10 While Jesus was having dinner at Matthew’s house, many tax collectors and sinners came and ate with him and his disciples. 11 When the Pharisees saw this, they asked his disciples, “Why does your teacher eat with tax collectors and sinners?”
12 On hearing this, Jesus said, “It is not the healthy who need a doctor, but the sick. 13 But go and learn what this means: ‘I desire mercy, not sacrifice.’[a] For I have not come to call the righteous, but sinners.”
14 Then John’s disciples came and asked him, “How is it that we and the Pharisees fast often, but your disciples do not fast?”
15 Jesus answered, “How can the guests of the bridegroom mourn while he is with them? The time will come when the bridegroom will be taken from them; then they will fast.
16 “No one sews a patch of unshrunk cloth on an old garment, for the patch will pull away from the garment, making the tear worse. 17 Neither do people pour new wine into old wineskins. If they do, the skins will burst; the wine will run out and the wineskins will be ruined. No, they pour new wine into new wineskins, and both are preserved.”
Jesus sets up shop with rough fishermen, swindlers and whores. His disciples are not the aesthetics like John the Baptist’s disciples or legalists like the Pharisees. The Pharisees demonize Jesus and his disciples. The fact that they are former whores and reneades is just proof that this new movement is demonic. John second guesses his opinions of Jesus. Jesus is not eating locusts and wild honey or wearing rough clothing. Jesus engages with the crooked Matthew at a party in the comfort of his own home. What John and the Pharisees are loking for is adherence to established forms of religion, but Jesus ploughs a new furrow. Jesus is looking for those who will forsake their previous life and then take up a life of personal allegiance to him. This has been the stuff of culs in recent years. Personality cults call people to follow a great leader, but the leader is always shown to disappoint, be a fraud, or be insane. C.S. Lewis calls us to evaluate jesus’ claims about himself. Was he a liar who thought he could gain by making inflated claims about himself? Was he a lunatic like Charles Manson or David Koresh? Or was Jesus who he said he was?
- With whom did Jesus associate imself?
- Who had suspicions about these associations?
- What kind of people did jesus call out of the crowds to be his disciples?
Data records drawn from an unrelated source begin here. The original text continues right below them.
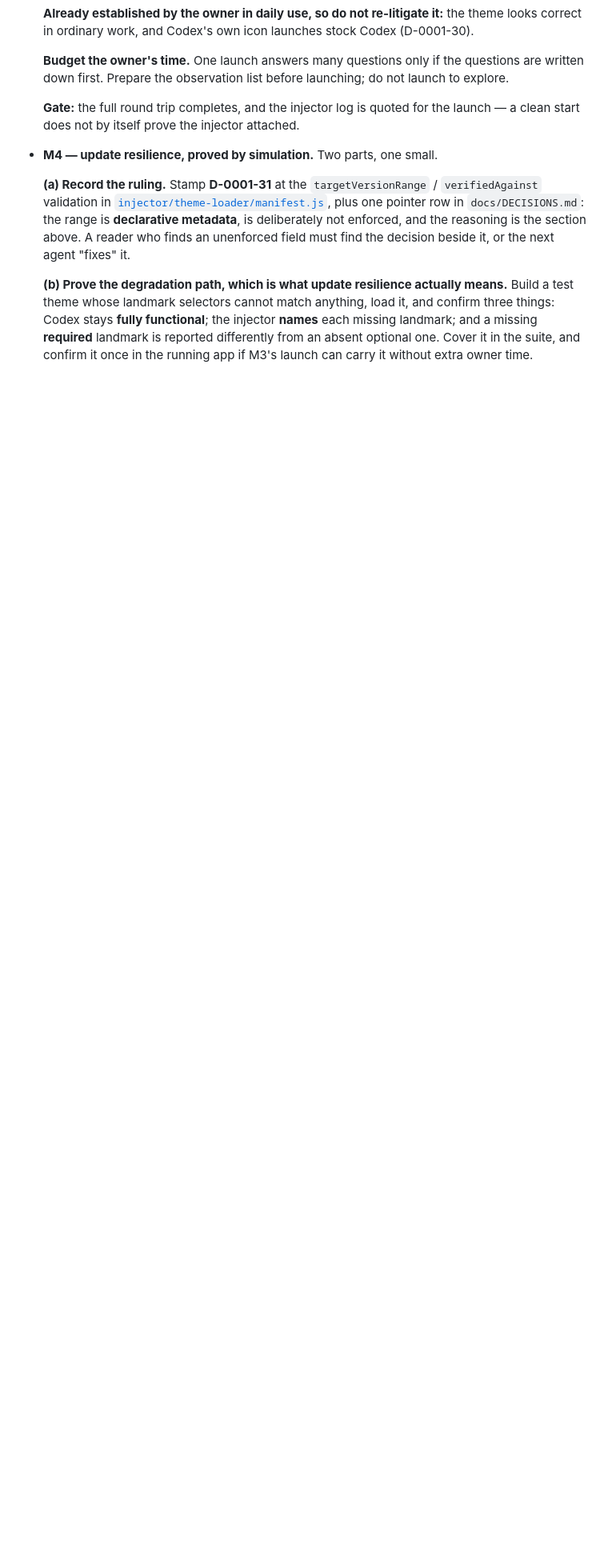
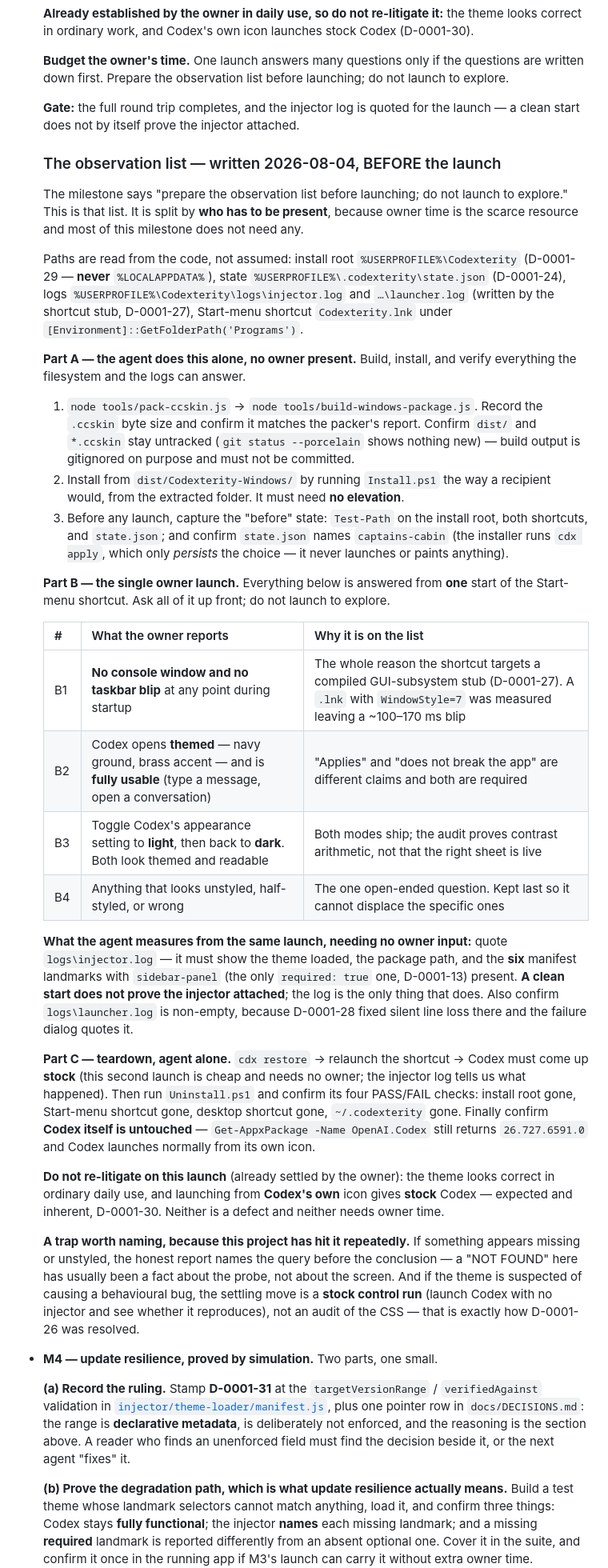
Before and after one commit to cchen362/Codexterity, a Markdown page: docs/plans/0002-phase-7-qa-docs-release.md, the part around the change. Shown at 80% size. Rendered like a GitHub page; blank space fills up the shorter version.

Commit message:
Plan 0002 M3: the observation list, written before the launch
Documentation only. M3 is not started; this is its prerequisite.

The milestone requires the observation list to exist before anything is
launched ("do not launch to explore"), because one owner launch answers
many questions only if the questions are written down first.

Split by who must be present, since owner time is the scarce resource:

  Part A  agent alone - pack, build, install without elevation, capture
          the before-state, confirm state.json names captains-cabin and
          that dist/ stayed untracked
  Part B  the single owner launch - four numbered observations: no
          console window or taskbar blip, themed and fully usable,
          light/dark toggle, then one open-ended "anything wrong"
  Part C  agent alone - restore, relaunch to stock, uninstall, confirm
          the four PASS/FAIL checks and that Codex itself is untouched

Paths are read from the code rather than assumed: install root
%USERPROFILE%\Codexterity (D-0001-29), state ~/.codexterity/state.json
(D-0001-24), logs under Codexterity\logs\ (D-0001-27), shortcut
Codexterity.lnk under Programs.

Two things recorded so they are not re-litigated on the launch: the
theme in daily use and Codex's own icon giving stock Codex (D-0001-30).
And two traps named: a NOT FOUND is usually a fact about the query, and
a suspected theme bug is settled by a stock control run, not by an audit
of the CSS (how D-0001-26 was resolved).

Co-Authored-By: Claude Opus 5 <noreply@anthropic.com>

```diff
--- a/docs/plans/0002-phase-7-qa-docs-release.md
+++ b/docs/plans/0002-phase-7-qa-docs-release.md
@@ -190,6 +190,66 @@ launch (M3) runs once, with everything it must observe decided beforehand.
   **Gate:** the full round trip completes, and the injector log is quoted for the launch — a clean
   start does not by itself prove the injector attached.
 
+  ### The observation list — written 2026-08-04, BEFORE the launch
+
+  The milestone says "prepare the observation list before launching; do not launch to explore."
+  This is that list. It is split by **who has to be present**, because owner time is the scarce
+  resource and most of this milestone does not need any.
+
+  Paths are read from the code, not assumed: install root `%USERPROFILE%\Codexterity`
+  (D-0001-29 — **never** `%LOCALAPPDATA%`), state `%USERPROFILE%\.codexterity\state.json`
+  (D-0001-24), logs `%USERPROFILE%\Codexterity\logs\injector.log` and `…\launcher.log`
+  (written by the shortcut stub, D-0001-27), Start-menu shortcut `Codexterity.lnk` under
+  `[Environment]::GetFolderPath('Programs')`.
+
+  **Part A — the agent does this alone, no owner present.** Build, install, and verify everything
+  the filesystem and the logs can answer.
+
+  1. `node tools/pack-ccskin.js` → `node tools/build-windows-package.js`. Record the `.ccskin` byte
+     size and confirm it matches the packer's report. Confirm `dist/` and `*.ccskin` stay
+     untracked (`git status --porcelain` shows nothing new) — build output is gitignored on
+     purpose and must not be committed.
+  2. Install from `dist/Codexterity-Windows/` by running `Install.ps1` the way a recipient would,
+     from the extracted folder. It must need **no elevation**.
+  3. Before any launch, capture the "before" state: `Test-Path` on the install root, both
+     shortcuts, and `state.json`; and confirm `state.json` names `captains-cabin` (the installer
+     runs `cdx apply`, which only *persists* the choice — it never launches or paints anything).
+
+  **Part B — the single owner launch.** Everything below is answered from **one** start of the
+  Start-menu shortcut. Ask all of it up front; do not launch to explore.
+
+  | # | What the owner reports | Why it is on the list |
+  |---|---|---|
+  | B1 | **No console window and no taskbar blip** at any point during startup | The whole reason the shortcut targets a compiled GUI-subsystem stub (D-0001-27). A `.lnk` with `WindowStyle=7` was measured leaving a ~100–170 ms blip |
+  | B2 | Codex opens **themed** — navy ground, brass accent — and is **fully usable** (type a message, open a conversation) | "Applies" and "does not break the app" are different claims and both are required |
+  | B3 | Toggle Codex's appearance setting to **light**, then back to **dark**. Both look themed and readable | Both modes ship; the audit proves contrast arithmetic, not that the right sheet is live |
+  | B4 | Anything that looks unstyled, half-styled, or wrong | The one open-ended question. Kept last so it cannot displace the specific ones |
+
+  **What the agent measures from the same launch, needing no owner input:** quote
+  `logs\injector.log` — it must show the theme loaded, the package path, and the **six** manifest
+  landmarks with `sidebar-panel` (the only `required: true` one, D-0001-13) present. **A clean
+  start does not prove the injector attached**; the log is the only thing that does. Also confirm
+  `logs\launcher.log` is non-empty, because D-0001-28 fixed silent line loss there and the failure
+  dialog quotes it.
+
+  **Part C — teardown, agent alone.** `cdx restore` → relaunch the shortcut → Codex must come up
+  **stock** (this second launch is cheap and needs no owner; the injector log tells us what
+  happened). Then run `Uninstall.ps1` and confirm its four PASS/FAIL checks: install root gone,
+  Start-menu shortcut gone, desktop shortcut gone, `~/.codexterity` gone. Finally confirm **Codex
+  itself is untouched** — `Get-AppxPackage -Name OpenAI.Codex` still returns
+  `26.727.6591.0` and Codex launches normally from its own icon.
+
+  **Do not re-litigate on this launch** (already settled by the owner): the theme looks correct in
+  ordinary daily use, and launching from **Codex's own** icon gives **stock** Codex — expected and
+  inherent, D-0001-30. Neither is a defect and neither needs owner time.
+
+  **A trap worth naming, because this project has hit it repeatedly.** If something appears
+  missing or unstyled, the honest report names the query before the conclusion — a "NOT FOUND"
+  here has usually been a fact about the probe, not about the screen. And if the theme is
+  suspected of causing a behavioural bug, the settling move is a **stock control run** (launch
+  Codex with no injector and see whether it reproduces), not an audit of the CSS — that is exactly
+  how D-0001-26 was resolved.
+
 - **M4 — update resilience, proved by simulation.** Two parts, one small.
 
   **(a) Record the ruling.** Stamp **D-0001-31** at the `targetVersionRange` / `verifiedAgainst`
```
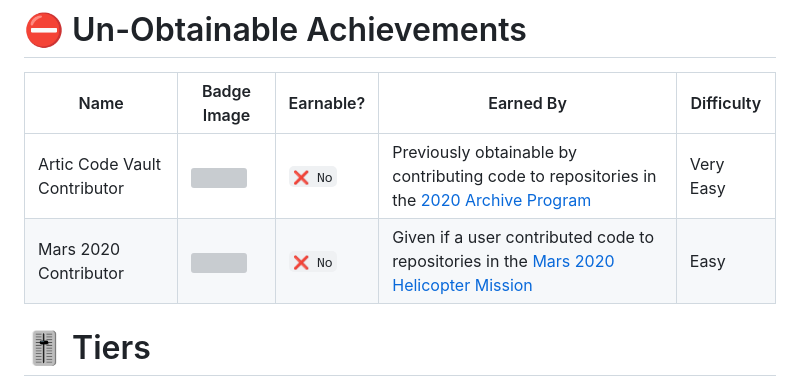
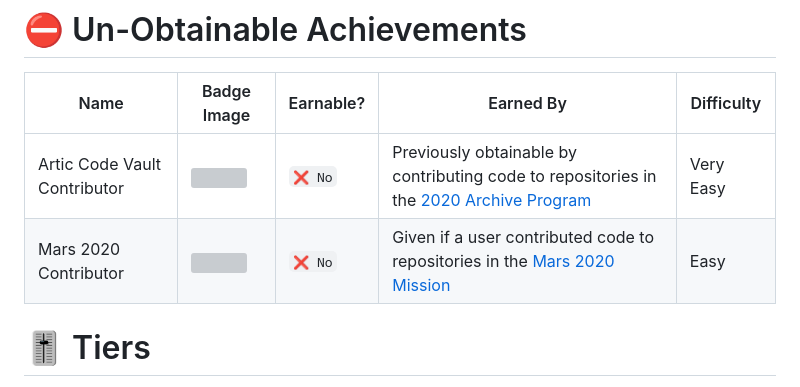
Before and after one commit to Thinkright20/Profile-Badges, a Markdown page: README.md, the part around the change. Rendered like a GitHub page; grey boxes are pictures that could not be loaded.

```diff
--- a/README.md
+++ b/README.md
@@ -27,7 +27,7 @@ Public Sponsor | <img src="https://raw.githubusercontent.com/Schweinepriester/gi
 | Name | Badge Image | Earnable? | Earned By | Difficulty |
 | --- | --- | --- | --- | --- |
 Artic Code Vault Contributor | <img src="https://raw.githubusercontent.com/Schweinepriester/github-profile-achievements/main/images/arctic-code-vault-contributor-default.png" width="175px"> | `❌ No` | Previously obtainable by contributing code to repositories in the [2020 Archive Program](https://archiveprogram.github.com/) | Very Easy
-Mars 2020 Contributor | <img src="https://raw.githubusercontent.com/Schweinepriester/github-profile-achievements/main/images/mars-2020-contributor-default.png" width="175px"> | `❌ No` | Given if a user contributed code to repositories in the [Mars 2020 Helicopter Mission](https://github.com/readme/nasa-ingenuity-helicopter) | Easy
+Mars 2020 Contributor | <img src="https://raw.githubusercontent.com/Schweinepriester/github-profile-achievements/main/images/mars-2020-contributor-default.png" width="175px"> | `❌ No` | Given if a user contributed code to repositories in the [Mars 2020 Mission](https://github.com/readme/nasa-ingenuity-helicopter) | Easy
 
 # 🎚️ Tiers
 
```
- What hope is there for you?
- How do you feel about those who do not do the right thing but claim to be close to God? How is that similar or different from this passage?